> **WORK REQUIRED**:
In the data that follows, find each line containing "label" and copy it.
==== RECORDS PROVIDED
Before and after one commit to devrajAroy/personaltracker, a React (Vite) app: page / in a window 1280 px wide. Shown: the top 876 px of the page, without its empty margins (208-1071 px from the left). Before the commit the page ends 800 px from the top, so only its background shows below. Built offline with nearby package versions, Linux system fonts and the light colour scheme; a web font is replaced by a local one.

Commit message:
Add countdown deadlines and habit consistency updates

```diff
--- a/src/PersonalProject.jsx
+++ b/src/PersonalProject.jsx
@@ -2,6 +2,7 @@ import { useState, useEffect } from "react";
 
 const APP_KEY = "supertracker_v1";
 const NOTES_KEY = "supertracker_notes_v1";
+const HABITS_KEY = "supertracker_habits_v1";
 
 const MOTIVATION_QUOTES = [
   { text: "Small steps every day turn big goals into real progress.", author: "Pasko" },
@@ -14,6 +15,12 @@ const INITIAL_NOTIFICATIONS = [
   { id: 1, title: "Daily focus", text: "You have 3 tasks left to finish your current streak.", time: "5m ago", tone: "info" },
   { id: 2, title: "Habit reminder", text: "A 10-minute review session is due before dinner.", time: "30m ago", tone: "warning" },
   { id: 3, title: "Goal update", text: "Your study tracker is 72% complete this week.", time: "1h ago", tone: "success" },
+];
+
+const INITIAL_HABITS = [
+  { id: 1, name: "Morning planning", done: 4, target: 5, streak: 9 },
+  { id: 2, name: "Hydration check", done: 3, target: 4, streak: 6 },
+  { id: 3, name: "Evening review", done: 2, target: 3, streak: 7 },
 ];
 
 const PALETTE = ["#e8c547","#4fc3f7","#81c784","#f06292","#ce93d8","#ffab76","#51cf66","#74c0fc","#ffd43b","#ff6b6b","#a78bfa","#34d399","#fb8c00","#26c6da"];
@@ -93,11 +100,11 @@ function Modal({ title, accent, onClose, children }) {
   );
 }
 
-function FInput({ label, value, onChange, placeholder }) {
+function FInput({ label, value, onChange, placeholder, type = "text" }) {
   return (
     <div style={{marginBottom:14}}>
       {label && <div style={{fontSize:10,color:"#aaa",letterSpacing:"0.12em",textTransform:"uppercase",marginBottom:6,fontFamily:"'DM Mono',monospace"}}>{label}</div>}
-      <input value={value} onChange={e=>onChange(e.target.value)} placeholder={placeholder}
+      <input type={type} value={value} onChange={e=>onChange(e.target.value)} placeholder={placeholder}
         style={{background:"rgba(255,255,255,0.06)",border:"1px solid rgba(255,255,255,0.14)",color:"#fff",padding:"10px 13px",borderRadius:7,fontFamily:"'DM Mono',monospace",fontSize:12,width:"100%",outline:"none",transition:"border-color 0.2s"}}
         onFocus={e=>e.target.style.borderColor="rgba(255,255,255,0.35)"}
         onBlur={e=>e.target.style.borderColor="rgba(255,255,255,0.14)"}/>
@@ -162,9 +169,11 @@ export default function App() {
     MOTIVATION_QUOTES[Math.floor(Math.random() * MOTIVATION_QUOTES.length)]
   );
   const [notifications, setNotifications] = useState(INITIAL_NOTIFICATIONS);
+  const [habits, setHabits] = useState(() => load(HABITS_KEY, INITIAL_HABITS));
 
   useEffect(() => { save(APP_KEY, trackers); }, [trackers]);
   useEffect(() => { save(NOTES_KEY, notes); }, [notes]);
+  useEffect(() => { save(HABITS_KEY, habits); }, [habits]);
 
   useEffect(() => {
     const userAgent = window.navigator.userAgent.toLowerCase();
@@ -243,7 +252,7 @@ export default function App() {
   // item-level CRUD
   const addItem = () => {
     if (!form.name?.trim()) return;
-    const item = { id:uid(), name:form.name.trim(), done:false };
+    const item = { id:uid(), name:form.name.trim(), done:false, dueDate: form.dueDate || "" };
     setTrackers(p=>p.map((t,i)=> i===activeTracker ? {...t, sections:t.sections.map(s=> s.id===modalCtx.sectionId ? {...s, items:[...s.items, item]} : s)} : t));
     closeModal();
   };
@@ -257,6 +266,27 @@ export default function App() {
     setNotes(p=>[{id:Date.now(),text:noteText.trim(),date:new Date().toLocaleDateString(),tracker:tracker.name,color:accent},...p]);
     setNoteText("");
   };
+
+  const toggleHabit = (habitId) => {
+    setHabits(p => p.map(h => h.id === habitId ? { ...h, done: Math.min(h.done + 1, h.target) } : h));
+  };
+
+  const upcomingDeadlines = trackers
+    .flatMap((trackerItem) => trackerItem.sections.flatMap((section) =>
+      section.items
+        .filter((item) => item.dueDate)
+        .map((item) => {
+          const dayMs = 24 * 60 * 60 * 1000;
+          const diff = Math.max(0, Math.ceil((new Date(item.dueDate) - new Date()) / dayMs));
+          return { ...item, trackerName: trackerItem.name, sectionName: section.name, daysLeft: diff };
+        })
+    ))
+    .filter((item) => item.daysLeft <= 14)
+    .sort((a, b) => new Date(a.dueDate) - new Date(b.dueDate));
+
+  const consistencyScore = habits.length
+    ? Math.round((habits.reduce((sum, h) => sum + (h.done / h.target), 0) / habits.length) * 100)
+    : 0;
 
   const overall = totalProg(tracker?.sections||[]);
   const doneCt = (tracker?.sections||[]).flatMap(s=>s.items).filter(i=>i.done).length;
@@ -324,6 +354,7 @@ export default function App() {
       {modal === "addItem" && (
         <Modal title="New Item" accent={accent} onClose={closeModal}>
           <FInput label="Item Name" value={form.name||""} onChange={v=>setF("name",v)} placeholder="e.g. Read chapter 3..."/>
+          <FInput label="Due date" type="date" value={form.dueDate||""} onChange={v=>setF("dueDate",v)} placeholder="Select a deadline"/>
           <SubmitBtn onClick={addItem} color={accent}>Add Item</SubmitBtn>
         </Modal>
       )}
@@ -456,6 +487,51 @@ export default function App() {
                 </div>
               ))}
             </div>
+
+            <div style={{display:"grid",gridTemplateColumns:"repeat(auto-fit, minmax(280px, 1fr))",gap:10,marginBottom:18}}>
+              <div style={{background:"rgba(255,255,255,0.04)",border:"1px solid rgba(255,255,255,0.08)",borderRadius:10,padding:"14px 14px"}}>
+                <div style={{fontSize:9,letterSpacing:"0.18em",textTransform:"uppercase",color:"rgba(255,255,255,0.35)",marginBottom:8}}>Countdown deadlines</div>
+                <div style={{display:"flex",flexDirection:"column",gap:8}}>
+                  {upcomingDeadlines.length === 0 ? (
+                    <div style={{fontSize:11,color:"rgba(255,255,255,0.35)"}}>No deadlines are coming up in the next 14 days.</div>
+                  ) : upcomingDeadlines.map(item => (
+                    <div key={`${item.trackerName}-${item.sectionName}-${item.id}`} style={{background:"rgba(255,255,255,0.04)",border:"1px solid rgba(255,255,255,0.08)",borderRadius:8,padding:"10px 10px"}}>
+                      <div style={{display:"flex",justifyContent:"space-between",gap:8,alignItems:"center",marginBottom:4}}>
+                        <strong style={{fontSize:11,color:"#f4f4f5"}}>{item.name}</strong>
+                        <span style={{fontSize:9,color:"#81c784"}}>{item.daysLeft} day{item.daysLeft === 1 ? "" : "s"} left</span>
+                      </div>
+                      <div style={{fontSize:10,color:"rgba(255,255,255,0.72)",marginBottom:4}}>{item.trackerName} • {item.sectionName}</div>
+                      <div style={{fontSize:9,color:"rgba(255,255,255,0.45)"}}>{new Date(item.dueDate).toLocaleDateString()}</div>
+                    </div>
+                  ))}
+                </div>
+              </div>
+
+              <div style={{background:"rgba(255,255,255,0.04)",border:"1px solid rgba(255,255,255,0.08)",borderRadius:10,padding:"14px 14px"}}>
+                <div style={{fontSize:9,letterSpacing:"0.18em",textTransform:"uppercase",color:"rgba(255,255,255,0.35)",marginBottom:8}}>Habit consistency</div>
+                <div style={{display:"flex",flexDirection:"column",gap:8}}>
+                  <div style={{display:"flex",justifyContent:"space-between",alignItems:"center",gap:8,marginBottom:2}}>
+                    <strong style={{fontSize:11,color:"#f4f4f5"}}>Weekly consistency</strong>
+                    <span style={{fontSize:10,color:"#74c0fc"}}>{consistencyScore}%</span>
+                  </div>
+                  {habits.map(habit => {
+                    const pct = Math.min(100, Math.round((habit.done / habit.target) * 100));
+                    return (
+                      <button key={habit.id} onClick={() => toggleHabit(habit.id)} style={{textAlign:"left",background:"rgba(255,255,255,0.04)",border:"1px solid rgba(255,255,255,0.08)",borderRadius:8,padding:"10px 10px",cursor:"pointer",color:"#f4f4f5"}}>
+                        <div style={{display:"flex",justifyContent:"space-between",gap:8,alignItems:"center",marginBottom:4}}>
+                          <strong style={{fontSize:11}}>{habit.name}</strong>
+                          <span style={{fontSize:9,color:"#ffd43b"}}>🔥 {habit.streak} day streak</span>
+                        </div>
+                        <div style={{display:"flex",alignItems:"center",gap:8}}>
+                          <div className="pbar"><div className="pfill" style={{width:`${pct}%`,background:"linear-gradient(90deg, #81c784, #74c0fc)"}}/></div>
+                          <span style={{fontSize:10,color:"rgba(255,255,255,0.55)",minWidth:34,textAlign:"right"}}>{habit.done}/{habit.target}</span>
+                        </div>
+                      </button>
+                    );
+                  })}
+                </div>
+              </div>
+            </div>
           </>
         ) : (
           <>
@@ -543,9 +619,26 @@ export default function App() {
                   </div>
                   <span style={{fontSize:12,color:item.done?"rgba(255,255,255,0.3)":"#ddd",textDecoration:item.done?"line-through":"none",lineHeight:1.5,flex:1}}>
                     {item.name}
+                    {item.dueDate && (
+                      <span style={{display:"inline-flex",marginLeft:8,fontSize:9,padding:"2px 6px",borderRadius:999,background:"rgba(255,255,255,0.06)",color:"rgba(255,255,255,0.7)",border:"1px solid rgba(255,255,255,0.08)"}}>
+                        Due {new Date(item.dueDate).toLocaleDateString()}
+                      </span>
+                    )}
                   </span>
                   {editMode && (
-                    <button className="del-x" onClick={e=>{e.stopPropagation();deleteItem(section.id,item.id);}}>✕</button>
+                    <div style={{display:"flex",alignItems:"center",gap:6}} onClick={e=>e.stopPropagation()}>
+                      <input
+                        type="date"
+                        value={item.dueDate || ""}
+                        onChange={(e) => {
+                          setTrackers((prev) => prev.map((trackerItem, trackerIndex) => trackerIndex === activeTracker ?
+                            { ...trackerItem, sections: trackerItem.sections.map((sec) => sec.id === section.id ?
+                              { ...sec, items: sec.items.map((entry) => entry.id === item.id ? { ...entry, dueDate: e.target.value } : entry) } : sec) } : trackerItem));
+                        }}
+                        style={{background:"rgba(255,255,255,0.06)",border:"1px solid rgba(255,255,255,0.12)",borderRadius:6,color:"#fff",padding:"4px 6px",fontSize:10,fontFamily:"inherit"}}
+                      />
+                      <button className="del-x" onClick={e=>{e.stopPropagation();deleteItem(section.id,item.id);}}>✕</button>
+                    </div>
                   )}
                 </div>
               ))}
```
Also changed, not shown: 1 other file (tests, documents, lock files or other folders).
========
> **RESULT OF THE TASK**:
-function FInput({ label, value, onChange, placeholder }) {
+function FInput({ label, value, onChange, placeholder, type = "text" }) {
       {label && <div style={{fontSize:10,color:"#aaa",letterSpacing:"0.12em",textTransform:"uppercase",marginBottom:6,fontFamily:"'DM Mono',monospace"}}>{label}</div>}
           <FInput label="Item Name" value={form.name||""} onChange={v=>setF("name",v)} placeholder="e.g. Read chapter 3..."/>
+          <FInput label="Due date" type="date" value={form.dueDate||""} onChange={v=>setF("dueDate",v)} placeholder="Select a deadline"/>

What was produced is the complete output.